_What to work on_
Your reply should be an exact copy of every entry, with the pictures removed.

-------- Data shown --------

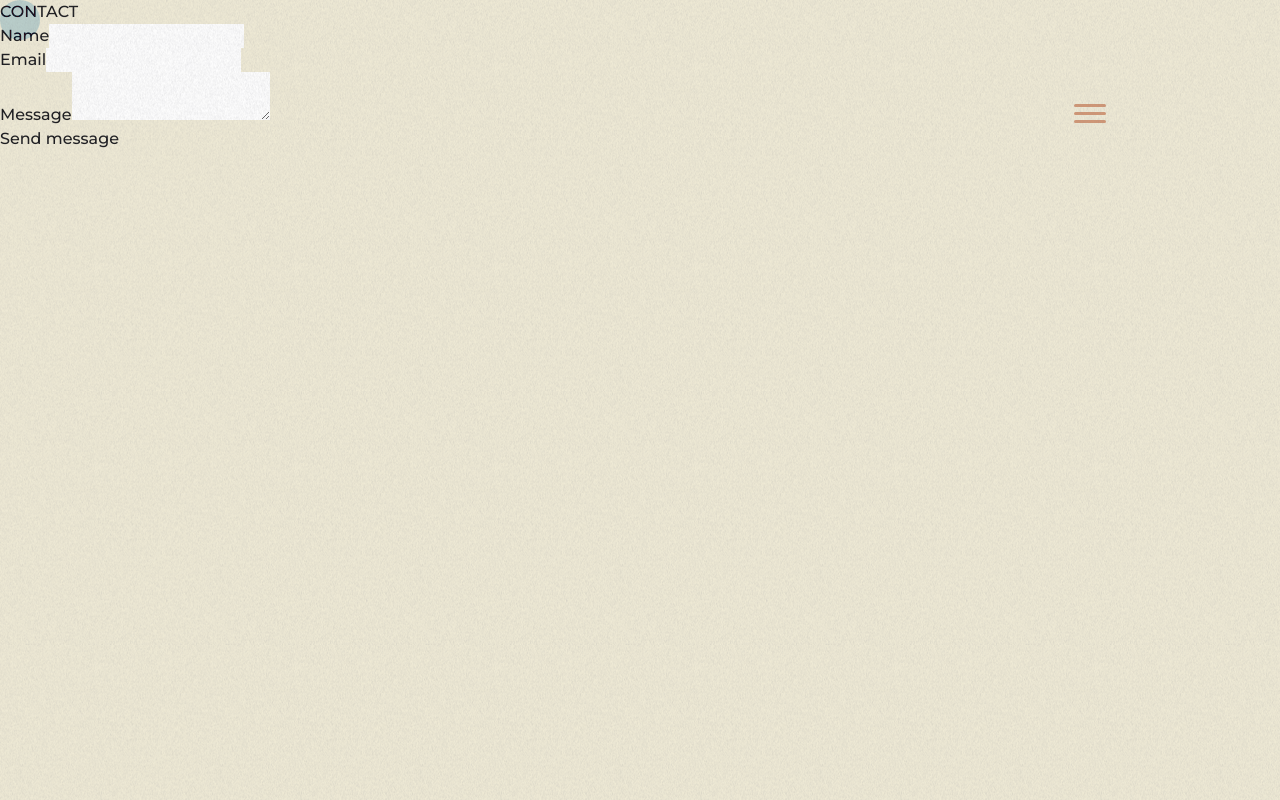
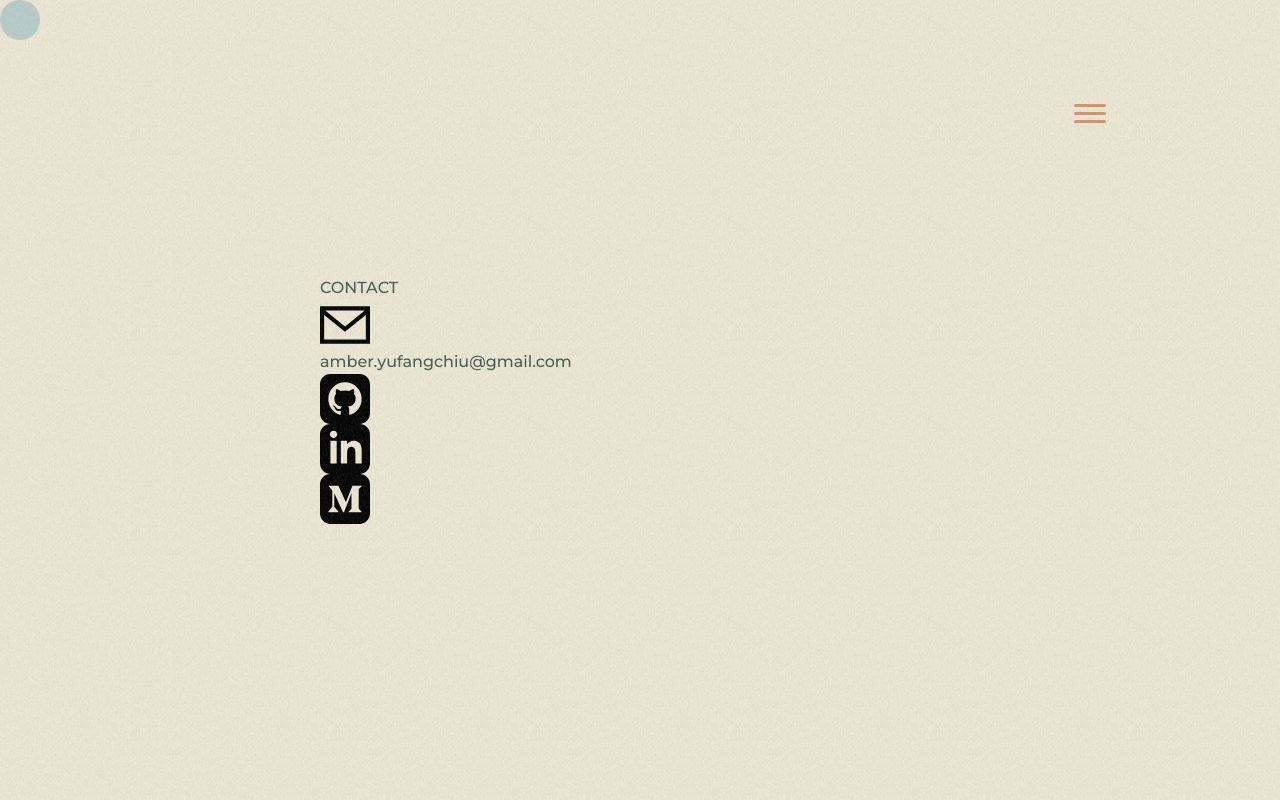
Before and after one commit to amberyufangchiu/nextjs-app-directory, a Next.js app: page /contact in a window 1280 px wide. Built offline with nearby package versions, Linux system fonts and the light colour scheme.

Commit message:
feat(page) add simple contact page

```diff
--- a/app/contact/page.tsx
+++ b/app/contact/page.tsx
@@ -1,67 +1,73 @@
 'use client'
-import React, { useState, useEffect } from 'react'
+import Image from 'next/image'
+import Link from 'next/link'
+import { useState } from 'react'
+import { sendContactForm } from '../lib/api'
 import './index.scss'
-import { sendContactForm } from '../lib/api'
 
 const Contact = () => {
   const [formData, setFormData] = useState({
-    name: "",
-    email: "",
-    message: ""
-  });
+    name: '',
+    email: '',
+    message: '',
+  })
 
   const [formSuccess, setFormSuccess] = useState<boolean>(false)
-  const [formSuccessMessage, setFormSuccessMessage] = useState<string>("")
+  const [formSuccessMessage, setFormSuccessMessage] = useState<string>('')
 
   const handleInput = (e: any) => {
-    const fieldName = e.target.name;
-    const fieldValue = e.target.value;
+    const fieldName = e.target.name
+    const fieldValue = e.target.value
 
     setFormData((prevState) => ({
       ...prevState,
-      [fieldName]: fieldValue
-    }));
+      [fieldName]: fieldValue,
+    }))
   }
 
-  const submitForm = async(e: any) => {
+  const submitForm = async (e: any) => {
     e.preventDefault()
 
     const data = new FormData()
 
     // Turn our formData state into data we can use with a form submission
     Object.entries(formData).forEach(([key, value]) => {
-      data.append(key, value);
+      data.append(key, value)
     })
 
     try {
-      await sendContactForm(data);
+      await sendContactForm(data)
     } catch (error) {
-      console.log(error);
+      console.log(error)
     }
   }
 
   return (
-    <div className='Contact'>
+    <div className='contact'>
       <h1>CONTACT</h1>
       <div className='divider'></div>
-      <form method="POST" action="" onSubmit={submitForm}>
-          <div>
-            <label>Name</label>
-            <input type="text" name="name" onChange={handleInput} value={formData.name} />
-          </div>
-
-          <div>
-            <label>Email</label>
-            <input type="text" name="email" onChange={handleInput} value={formData.email} />
-          </div>
-
-          <div>
-            <label>Message</label>
-            <textarea name="message" onChange={handleInput} value={formData.message}></textarea>
-
-          </div>
-          <button type="submit">Send message</button>
-        </form>
+      <div className='inner'>
+        <div className='mail'>
+          <Image src='/icon/email.svg' width={50} height={50} alt='email' />
+          <p>amber.yufangchiu@gmail.com</p>
+        </div>
+        <div className='social-media'>
+          <Link href='https://github.com/amberyufangchiu'>
+            <Image src='/icon/github.svg' width={50} height={50} alt='github' />
+          </Link>
+          <Link href='https://www.linkedin.com/in/amber-yufang-chiu/'>
+            <Image
+              src='/icon/linkedin.svg'
+              width={50}
+              height={50}
+              alt='linkedin'
+            />
+          </Link>
+          <Link href='https://medium.com/@amber.yufangchiu'>
+            <Image src='/icon/medium.svg' width={50} height={50} alt='medium' />
+          </Link>
+        </div>
+      </div>
     </div>
   )
 }
```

--------

_Result of the exercise_
Before and after one commit to amberyufangchiu/nextjs-app-directory, a Next.js app: page /contact in a window 1280 px wide. Built offline with nearby package versions, Linux system fonts and the light colour scheme.

Commit message:
feat(page) add simple contact page

```diff
--- a/app/contact/page.tsx
+++ b/app/contact/page.tsx
@@ -1,67 +1,73 @@
 'use client'
-import React, { useState, useEffect } from 'react'
+import Image from 'next/image'
+import Link from 'next/link'
+import { useState } from 'react'
+import { sendContactForm } from '../lib/api'
 import './index.scss'
-import { sendContactForm } from '../lib/api'
 
 const Contact = () => {
   const [formData, setFormData] = useState({
-    name: "",
-    email: "",
-    message: ""
-  });
+    name: '',
+    email: '',
+    message: '',
+  })
 
   const [formSuccess, setFormSuccess] = useState<boolean>(false)
-  const [formSuccessMessage, setFormSuccessMessage] = useState<string>("")
+  const [formSuccessMessage, setFormSuccessMessage] = useState<string>('')
 
   const handleInput = (e: any) => {
-    const fieldName = e.target.name;
-    const fieldValue = e.target.value;
+    const fieldName = e.target.name
+    const fieldValue = e.target.value
 
     setFormData((prevState) => ({
       ...prevState,
-      [fieldName]: fieldValue
-    }));
+      [fieldName]: fieldValue,
+    }))
   }
 
-  const submitForm = async(e: any) => {
+  const submitForm = async (e: any) => {
     e.preventDefault()
 
     const data = new FormData()
 
     // Turn our formData state into data we can use with a form submission
     Object.entries(formData).forEach(([key, value]) => {
-      data.append(key, value);
+      data.append(key, value)
     })
 
     try {
-      await sendContactForm(data);
+      await sendContactForm(data)
     } catch (error) {
-      console.log(error);
+      console.log(error)
     }
   }
 
   return (
-    <div className='Contact'>
+    <div className='contact'>
       <h1>CONTACT</h1>
       <div className='divider'></div>
-      <form method="POST" action="" onSubmit={submitForm}>
-          <div>
-            <label>Name</label>
-            <input type="text" name="name" onChange={handleInput} value={formData.name} />
-          </div>
-
-          <div>
-            <label>Email</label>
-            <input type="text" name="email" onChange={handleInput} value={formData.email} />
-          </div>
-
-          <div>
-            <label>Message</label>
-            <textarea name="message" onChange={handleInput} value={formData.message}></textarea>
-
-          </div>
-          <button type="submit">Send message</button>
-        </form>
+      <div className='inner'>
+        <div className='mail'>
+          <Image src='/icon/email.svg' width={50} height={50} alt='email' />
+          <p>amber.yufangchiu@gmail.com</p>
+        </div>
+        <div className='social-media'>
+          <Link href='https://github.com/amberyufangchiu'>
+            <Image src='/icon/github.svg' width={50} height={50} alt='github' />
+          </Link>
+          <Link href='https://www.linkedin.com/in/amber-yufang-chiu/'>
+            <Image
+              src='/icon/linkedin.svg'
+              width={50}
+              height={50}
+              alt='linkedin'
+            />
+          </Link>
+          <Link href='https://medium.com/@amber.yufangchiu'>
+            <Image src='/icon/medium.svg' width={50} height={50} alt='medium' />
+          </Link>
+        </div>
+      </div>
     </div>
   )
 }
```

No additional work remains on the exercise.